It was a tribute to the enormous respect in which Truman held Marshall that he had appointed him secretary of state in January 1947, immediately on his return from a year in China, where he had failed to prevent a civil war. The Marshall mission to China looms large in the tangled postwar history of Sino-American relations,1 but has not been fully studied even in that field.2 Now it has been brilliantly described in the detail it deserves by Daniel Kurtz-Phelan, the executive editor of Foreign Affairs, who seems to have consulted all relevant primary and secondary sources.
Considering the weight that was put on the Marshall mission, it is sobering to realize that it was not the outcome of careful strategic planning but an inspired response to a potential domestic political problem caused by Patrick Hurley, the volatile and self-regarding US ambassador to China. Back in Washington for consultations, Hurley told Secretary of State James Byrnes on November 26, 1945, that he wished to resign, but Byrnes refused to pass this on to the president; he thought he had persuaded Hurley to return to China to continue with the thankless task of trying to keep the peace between Chiang Kai-shek’s Nationalist Party and Mao Zedong’s Communists.

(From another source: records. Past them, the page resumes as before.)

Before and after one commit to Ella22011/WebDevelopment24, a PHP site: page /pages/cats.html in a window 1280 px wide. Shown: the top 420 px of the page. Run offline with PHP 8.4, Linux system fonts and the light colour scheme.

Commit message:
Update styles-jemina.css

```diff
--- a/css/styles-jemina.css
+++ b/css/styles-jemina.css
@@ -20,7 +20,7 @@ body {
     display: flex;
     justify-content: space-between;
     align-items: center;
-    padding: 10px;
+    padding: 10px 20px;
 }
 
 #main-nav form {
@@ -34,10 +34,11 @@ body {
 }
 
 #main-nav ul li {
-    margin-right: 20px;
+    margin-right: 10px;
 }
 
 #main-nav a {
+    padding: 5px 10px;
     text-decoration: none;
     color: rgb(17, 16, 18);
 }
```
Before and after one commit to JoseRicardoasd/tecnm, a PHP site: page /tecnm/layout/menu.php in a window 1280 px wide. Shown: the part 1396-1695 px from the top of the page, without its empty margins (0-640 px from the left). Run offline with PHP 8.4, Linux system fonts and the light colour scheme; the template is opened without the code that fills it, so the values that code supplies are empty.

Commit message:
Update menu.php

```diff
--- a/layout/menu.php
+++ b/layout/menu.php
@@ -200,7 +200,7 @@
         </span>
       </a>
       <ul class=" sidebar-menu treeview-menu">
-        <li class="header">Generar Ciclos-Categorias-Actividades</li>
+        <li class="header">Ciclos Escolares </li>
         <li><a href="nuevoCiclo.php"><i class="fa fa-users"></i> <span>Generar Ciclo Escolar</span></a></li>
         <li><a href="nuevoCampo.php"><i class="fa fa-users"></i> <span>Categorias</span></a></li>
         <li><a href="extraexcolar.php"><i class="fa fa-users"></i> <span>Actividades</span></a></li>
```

Byrnes was intending to pass on the good news to the cabinet when it met over lunch on November 27, but when Truman arrived he was brandishing a teletype with a report of a speech Hurley had made before the National Press Club, accusing the “professional foreign service” of siding with the Chinese Communists. Hurley alleged that a “considerable section of our State Department is endeavoring to support Communism generally as well as specifically in China.” And this was before Joseph McCarthy became a Red-baiting senator.
Truman knew that his political opponents would seize upon Hurley’s outburst. In the cabinet…
This is exclusive content for subscribers only.
Try two months of unlimited access to The New York Review for just $1 a month.
Continue reading this article, and thousands more from our complete 55+ year archive, for the low introductory rate of just $1 a month.